ANDOVER, Mass. (AP) — Pfizer Global Supply Manager Jim Watson's son, Tyler, is 26 and has autism.

When his son was younger, Watson said, he never got the opportunity to work in a professional, corporate environment.

So four years ago, in 2014, Watson founded the Learn to Work program at the pharmaceutical giant. Partnering with the Andover public schools, special needs students ranging in age from 17 to 22 years old come to the Burtt Road complex a couple times a week, stocking shelves, delivering supplies and getting the kind of experiences that one day could help them live independently.

"We have the power in this room to make a difference," said Watson, speaking to a group of business leaders from the region who, he hopes, will adopt the program in their own companies. "Giving these young adults the chance to hone skills that they can later apply in the workforce gives them a sense of gratification and fulfillment.

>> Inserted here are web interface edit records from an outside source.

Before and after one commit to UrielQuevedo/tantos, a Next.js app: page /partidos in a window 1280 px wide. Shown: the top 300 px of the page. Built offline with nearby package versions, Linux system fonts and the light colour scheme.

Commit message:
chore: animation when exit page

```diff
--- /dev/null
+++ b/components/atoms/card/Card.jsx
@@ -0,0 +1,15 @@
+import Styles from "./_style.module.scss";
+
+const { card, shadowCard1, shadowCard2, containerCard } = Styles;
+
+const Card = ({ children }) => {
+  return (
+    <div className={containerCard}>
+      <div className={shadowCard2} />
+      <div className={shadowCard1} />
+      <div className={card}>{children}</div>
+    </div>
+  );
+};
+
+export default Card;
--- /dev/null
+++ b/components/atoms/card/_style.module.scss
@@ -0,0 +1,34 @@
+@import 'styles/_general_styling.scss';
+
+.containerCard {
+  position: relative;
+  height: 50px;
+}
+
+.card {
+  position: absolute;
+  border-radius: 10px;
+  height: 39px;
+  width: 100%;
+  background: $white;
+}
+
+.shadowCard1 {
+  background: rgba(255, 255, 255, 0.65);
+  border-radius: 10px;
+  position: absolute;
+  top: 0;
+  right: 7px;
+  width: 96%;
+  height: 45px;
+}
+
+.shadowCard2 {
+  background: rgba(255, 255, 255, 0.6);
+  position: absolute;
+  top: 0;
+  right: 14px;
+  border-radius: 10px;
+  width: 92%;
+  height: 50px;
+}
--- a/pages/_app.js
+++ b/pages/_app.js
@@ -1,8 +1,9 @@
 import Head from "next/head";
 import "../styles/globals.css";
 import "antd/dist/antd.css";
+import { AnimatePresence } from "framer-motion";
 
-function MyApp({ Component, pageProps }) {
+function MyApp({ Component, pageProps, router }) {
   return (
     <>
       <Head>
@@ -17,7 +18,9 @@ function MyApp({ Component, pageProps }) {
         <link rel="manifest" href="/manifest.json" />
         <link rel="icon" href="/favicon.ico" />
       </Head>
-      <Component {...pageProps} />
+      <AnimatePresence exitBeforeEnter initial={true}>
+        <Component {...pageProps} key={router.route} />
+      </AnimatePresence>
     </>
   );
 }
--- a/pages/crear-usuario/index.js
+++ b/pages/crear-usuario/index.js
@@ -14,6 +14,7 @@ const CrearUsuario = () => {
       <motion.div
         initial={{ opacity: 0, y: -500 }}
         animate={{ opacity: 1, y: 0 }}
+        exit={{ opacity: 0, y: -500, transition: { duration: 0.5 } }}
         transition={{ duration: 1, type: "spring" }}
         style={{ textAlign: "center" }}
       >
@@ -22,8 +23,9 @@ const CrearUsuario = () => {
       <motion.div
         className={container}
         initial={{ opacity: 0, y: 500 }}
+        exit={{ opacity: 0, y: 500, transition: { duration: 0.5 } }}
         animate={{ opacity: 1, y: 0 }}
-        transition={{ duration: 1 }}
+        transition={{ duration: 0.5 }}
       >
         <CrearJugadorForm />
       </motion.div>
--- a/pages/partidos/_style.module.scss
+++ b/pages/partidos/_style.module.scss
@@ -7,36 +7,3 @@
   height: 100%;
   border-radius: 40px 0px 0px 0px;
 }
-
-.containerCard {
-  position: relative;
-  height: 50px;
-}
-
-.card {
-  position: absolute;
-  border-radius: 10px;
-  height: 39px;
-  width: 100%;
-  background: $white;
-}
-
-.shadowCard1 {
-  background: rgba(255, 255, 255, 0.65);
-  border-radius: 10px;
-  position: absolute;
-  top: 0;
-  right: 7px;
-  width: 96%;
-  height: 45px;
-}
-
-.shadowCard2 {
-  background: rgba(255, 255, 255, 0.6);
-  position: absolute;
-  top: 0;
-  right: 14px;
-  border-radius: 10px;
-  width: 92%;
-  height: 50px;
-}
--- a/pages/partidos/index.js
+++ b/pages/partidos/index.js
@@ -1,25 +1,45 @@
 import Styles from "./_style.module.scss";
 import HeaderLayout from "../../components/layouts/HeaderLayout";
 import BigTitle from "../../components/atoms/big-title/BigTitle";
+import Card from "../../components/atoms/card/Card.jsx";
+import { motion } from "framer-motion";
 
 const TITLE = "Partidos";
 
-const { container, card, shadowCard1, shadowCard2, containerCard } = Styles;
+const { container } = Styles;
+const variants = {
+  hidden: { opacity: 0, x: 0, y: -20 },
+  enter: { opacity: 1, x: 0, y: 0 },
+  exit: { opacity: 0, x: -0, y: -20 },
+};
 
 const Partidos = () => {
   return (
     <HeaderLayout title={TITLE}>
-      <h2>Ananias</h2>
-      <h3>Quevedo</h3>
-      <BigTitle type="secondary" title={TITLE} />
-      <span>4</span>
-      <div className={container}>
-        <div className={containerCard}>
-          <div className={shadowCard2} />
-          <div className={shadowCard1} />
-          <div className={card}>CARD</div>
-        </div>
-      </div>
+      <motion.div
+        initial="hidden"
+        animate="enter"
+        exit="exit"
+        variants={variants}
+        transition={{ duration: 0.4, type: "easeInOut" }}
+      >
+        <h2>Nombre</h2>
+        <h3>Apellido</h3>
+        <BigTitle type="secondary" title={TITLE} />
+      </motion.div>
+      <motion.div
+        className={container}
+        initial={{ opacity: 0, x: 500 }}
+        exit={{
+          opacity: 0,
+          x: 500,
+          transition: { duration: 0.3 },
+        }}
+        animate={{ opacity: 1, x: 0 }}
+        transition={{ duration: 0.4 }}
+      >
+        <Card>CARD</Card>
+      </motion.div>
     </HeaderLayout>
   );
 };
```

I want students like Tyler to get a chance in life."

Watson said the Learn to Work program has had 100 students come through the doors at the company. At a recent open house, Watson pitched his idea to other businesses, asking them to step up to bring in special needs workers.

The Learn to Work program gives students with special needs an internship at Pfizer where they gain workplace experience and skills, both practical and social. They have the chance to acquire experience in areas at Pfizer, including security, publications and the mail room.

Watson announced that within the next year, the company will fund three or four part-time positions for students with disabilities.

In addition to business leaders, Andover school Superintendent Sheldon Berman and high school Principal Philip Conrad were on hand.

"All of us understand how important it is to find something we do on a daily basis that gives us a sense of meaning and connection to others," Berman said. "For many, work becomes that. It often becomes the center of our lives and without it, we feel lost and lose a sense of value."

Conrad called the program "awesome," adding, "It's training kids to work, giving them the opportunity to delve into areas of the corporate world of Pfizer. The next step is to find places kids can have meaningful employment."

Watson and others involved in the program stressed that beyond practical skills, Learn to Work instills students with much-needed confidence to aspire to bigger and better things.

Manuel Barrios, a Pfizer employee and father to an intern in the program, said his daughter has flourished under the program.

"I think being here and being exposed to different tasks has helped her in terms of her flexibility to do things she had never done before," he said. "You want to see your kid grow up and become independent. I believe she has grown exponentially since she has been here."